#### About this task
From the entries below, return every line that includes the word "apply".

#### Available records
[Start of Attachment]
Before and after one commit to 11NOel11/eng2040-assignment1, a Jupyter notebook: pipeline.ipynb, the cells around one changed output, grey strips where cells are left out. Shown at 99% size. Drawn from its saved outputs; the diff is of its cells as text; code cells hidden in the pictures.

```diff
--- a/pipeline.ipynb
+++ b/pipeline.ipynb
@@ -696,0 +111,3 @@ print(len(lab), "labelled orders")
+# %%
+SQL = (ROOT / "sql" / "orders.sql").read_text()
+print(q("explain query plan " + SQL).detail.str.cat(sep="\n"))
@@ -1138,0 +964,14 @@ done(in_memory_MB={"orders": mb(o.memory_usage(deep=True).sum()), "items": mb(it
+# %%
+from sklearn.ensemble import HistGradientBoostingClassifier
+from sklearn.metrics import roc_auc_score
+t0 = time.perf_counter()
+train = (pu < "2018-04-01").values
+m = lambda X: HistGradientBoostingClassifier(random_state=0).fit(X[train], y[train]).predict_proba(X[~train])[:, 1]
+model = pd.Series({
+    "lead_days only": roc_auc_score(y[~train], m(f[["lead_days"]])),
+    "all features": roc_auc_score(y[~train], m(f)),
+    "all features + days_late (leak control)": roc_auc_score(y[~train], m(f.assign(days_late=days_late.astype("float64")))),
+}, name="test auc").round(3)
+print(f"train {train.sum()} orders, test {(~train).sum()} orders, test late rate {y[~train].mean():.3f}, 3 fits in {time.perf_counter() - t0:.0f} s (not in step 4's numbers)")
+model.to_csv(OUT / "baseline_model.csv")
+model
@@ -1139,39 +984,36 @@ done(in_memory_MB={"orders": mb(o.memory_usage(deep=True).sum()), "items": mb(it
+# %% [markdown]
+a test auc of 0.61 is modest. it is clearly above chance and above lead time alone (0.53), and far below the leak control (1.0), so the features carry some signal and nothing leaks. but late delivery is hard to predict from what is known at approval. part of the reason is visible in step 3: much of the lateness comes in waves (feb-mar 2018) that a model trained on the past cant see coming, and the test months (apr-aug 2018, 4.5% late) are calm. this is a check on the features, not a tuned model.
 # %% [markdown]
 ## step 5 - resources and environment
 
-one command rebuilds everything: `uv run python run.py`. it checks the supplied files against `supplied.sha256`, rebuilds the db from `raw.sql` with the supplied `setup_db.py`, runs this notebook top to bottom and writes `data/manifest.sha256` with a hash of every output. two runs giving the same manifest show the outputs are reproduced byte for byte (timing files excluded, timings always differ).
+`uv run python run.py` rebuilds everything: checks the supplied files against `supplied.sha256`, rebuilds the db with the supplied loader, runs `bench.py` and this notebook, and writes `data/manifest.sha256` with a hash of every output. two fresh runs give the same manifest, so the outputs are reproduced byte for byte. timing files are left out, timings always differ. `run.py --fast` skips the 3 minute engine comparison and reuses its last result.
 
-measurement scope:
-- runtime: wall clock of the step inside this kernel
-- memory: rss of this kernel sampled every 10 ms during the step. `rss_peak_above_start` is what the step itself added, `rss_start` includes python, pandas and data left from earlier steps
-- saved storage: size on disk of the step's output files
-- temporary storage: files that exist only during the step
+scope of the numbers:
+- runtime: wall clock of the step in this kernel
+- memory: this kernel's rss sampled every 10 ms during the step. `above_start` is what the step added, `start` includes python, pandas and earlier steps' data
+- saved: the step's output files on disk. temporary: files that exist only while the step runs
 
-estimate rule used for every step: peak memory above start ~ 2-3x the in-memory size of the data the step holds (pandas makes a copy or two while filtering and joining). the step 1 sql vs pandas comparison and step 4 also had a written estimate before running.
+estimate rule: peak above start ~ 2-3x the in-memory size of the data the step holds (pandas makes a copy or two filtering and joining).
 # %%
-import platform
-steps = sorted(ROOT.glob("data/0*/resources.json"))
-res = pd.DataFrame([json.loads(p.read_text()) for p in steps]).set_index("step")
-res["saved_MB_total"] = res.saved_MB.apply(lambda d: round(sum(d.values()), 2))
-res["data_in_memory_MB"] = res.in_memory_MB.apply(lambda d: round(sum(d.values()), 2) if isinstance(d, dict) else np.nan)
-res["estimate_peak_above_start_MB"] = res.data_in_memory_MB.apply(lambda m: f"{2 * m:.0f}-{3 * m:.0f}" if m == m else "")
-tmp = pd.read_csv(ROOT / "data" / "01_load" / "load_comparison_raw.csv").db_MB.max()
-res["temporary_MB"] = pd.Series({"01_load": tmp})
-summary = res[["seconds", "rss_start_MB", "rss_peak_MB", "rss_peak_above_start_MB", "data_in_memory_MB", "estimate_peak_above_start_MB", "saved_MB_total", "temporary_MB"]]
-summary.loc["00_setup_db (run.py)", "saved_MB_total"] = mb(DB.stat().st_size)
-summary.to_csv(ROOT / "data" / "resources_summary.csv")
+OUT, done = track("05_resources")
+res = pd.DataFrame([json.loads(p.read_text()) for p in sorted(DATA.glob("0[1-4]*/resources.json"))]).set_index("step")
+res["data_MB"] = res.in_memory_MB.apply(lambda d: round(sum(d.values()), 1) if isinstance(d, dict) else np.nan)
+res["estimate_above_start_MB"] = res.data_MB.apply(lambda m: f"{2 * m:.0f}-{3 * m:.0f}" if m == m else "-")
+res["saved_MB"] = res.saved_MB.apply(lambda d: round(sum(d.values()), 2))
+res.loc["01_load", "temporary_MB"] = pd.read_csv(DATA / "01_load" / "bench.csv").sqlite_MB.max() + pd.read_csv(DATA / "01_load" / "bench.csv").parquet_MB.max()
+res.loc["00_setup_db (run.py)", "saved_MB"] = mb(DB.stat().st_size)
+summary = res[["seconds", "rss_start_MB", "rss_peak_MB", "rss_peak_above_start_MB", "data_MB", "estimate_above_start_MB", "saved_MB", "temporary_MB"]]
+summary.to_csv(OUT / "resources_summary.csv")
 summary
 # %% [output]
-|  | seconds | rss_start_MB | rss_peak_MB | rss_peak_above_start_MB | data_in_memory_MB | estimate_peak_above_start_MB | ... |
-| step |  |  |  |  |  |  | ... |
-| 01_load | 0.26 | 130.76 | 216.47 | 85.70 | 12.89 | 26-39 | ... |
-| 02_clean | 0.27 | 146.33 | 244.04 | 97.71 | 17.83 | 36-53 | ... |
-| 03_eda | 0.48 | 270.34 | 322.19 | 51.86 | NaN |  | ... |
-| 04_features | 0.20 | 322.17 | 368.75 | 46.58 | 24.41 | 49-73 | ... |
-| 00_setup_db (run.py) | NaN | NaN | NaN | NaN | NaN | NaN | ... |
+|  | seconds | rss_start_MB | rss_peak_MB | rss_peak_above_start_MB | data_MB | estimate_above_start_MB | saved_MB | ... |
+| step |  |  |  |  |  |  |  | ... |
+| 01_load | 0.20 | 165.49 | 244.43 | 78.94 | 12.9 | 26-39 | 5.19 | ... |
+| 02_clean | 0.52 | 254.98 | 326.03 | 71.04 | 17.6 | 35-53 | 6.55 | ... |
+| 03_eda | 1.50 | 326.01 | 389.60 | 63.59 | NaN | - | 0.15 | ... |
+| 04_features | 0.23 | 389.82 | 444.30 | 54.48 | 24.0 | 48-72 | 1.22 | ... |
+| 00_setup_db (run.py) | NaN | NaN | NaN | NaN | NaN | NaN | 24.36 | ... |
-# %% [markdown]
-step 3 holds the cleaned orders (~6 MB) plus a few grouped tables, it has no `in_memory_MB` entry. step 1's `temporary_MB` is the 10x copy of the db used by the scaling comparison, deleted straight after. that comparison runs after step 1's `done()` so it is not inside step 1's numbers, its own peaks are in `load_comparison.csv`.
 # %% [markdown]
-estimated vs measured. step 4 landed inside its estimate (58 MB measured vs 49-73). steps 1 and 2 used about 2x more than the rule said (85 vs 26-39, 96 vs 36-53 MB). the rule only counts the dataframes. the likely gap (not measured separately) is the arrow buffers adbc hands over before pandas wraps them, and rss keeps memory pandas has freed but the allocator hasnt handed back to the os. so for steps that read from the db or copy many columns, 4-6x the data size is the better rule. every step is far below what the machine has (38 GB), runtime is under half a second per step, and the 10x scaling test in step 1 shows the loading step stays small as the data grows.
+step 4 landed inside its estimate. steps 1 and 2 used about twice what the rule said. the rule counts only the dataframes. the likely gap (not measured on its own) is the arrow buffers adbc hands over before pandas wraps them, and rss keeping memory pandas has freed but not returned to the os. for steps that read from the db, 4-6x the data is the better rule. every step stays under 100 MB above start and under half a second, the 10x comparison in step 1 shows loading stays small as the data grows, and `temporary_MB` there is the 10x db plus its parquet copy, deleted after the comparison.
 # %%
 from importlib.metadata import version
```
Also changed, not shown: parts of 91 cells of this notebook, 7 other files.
[End of Attachment]
[Start of Attachment]
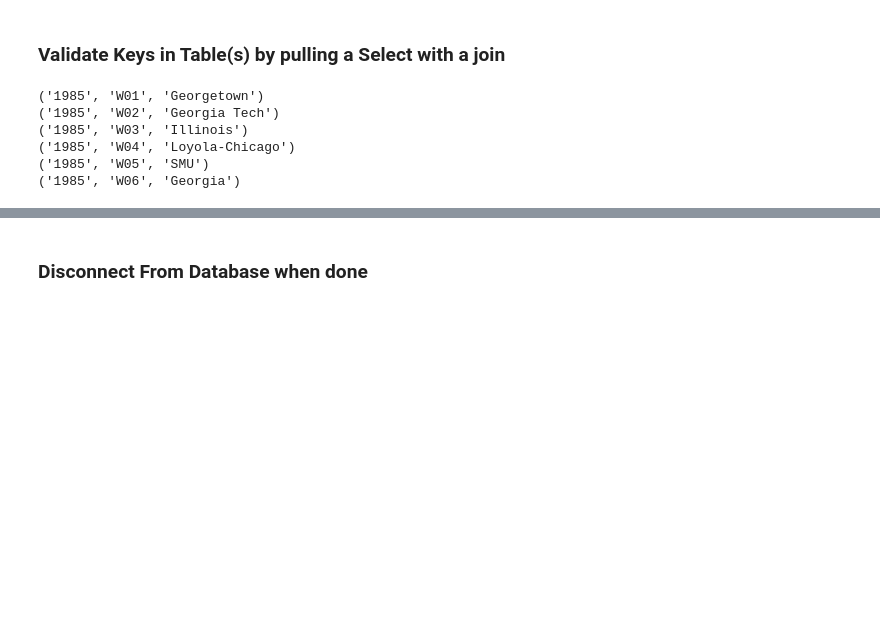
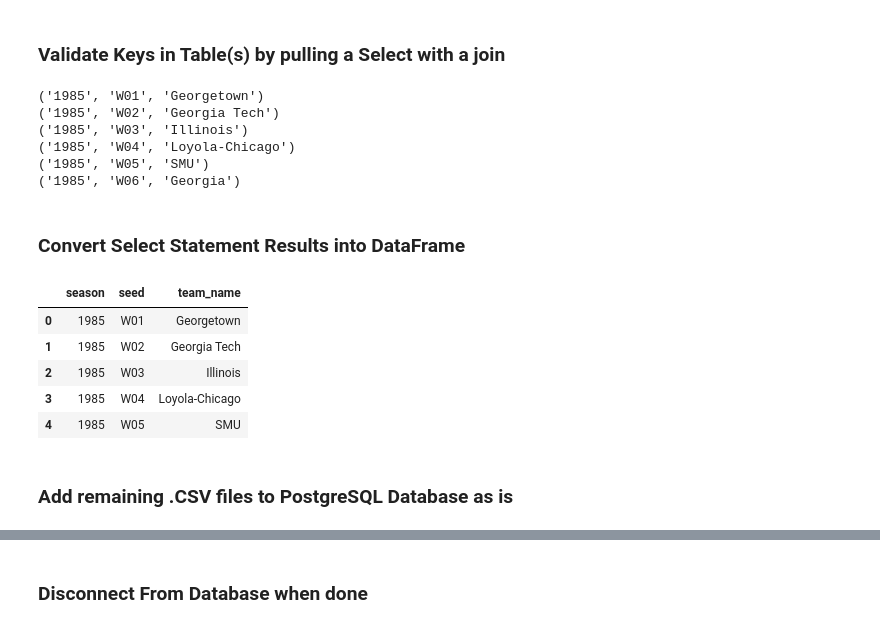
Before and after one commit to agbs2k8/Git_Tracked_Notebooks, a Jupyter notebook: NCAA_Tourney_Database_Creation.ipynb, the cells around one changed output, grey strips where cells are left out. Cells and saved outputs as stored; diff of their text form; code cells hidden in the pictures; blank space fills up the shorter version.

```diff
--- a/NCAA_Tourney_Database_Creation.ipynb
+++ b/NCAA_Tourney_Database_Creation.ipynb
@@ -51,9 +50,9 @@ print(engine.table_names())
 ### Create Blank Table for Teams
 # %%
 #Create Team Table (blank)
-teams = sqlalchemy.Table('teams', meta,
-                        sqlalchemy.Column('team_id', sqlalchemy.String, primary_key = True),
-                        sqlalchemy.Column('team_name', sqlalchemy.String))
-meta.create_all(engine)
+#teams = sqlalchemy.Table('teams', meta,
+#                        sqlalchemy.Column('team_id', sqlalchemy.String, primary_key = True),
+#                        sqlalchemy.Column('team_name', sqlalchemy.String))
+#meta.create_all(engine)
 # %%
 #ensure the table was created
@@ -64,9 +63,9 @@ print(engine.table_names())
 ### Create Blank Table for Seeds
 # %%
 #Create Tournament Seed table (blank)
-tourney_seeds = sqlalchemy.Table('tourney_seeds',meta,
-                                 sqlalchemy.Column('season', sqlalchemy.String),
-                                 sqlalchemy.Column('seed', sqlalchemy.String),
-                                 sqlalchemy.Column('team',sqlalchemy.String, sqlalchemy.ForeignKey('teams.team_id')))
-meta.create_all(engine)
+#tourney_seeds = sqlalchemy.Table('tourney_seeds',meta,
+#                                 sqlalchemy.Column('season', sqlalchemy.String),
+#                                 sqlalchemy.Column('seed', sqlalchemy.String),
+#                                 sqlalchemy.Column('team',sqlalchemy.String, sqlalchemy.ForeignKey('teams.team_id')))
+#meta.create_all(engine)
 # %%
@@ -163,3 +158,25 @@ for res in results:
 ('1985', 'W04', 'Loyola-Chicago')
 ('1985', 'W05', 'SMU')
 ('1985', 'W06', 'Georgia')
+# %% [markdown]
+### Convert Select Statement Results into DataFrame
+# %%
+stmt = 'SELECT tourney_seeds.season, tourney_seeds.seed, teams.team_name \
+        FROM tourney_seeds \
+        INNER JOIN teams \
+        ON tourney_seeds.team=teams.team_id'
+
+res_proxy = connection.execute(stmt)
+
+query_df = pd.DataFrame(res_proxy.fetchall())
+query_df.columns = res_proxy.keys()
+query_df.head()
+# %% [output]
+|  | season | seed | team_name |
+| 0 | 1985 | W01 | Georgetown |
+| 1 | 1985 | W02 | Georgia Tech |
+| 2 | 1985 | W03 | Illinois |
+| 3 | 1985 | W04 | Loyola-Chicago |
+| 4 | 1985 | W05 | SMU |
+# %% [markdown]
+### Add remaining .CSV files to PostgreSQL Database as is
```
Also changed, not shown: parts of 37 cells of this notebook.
[End of Attachment]
#### The completed task
-res["saved_MB_total"] = res.saved_MB.apply(lambda d: round(sum(d.values()), 2))
-res["data_in_memory_MB"] = res.in_memory_MB.apply(lambda d: round(sum(d.values()), 2) if isinstance(d, dict) else np.nan)
-res["estimate_peak_above_start_MB"] = res.data_in_memory_MB.apply(lambda m: f"{2 * m:.0f}-{3 * m:.0f}" if m == m else "")
+res["data_MB"] = res.in_memory_MB.apply(lambda d: round(sum(d.values()), 1) if isinstance(d, dict) else np.nan)
+res["estimate_above_start_MB"] = res.data_MB.apply(lambda m: f"{2 * m:.0f}-{3 * m:.0f}" if m == m else "-")
+res["saved_MB"] = res.saved_MB.apply(lambda d: round(sum(d.values()), 2))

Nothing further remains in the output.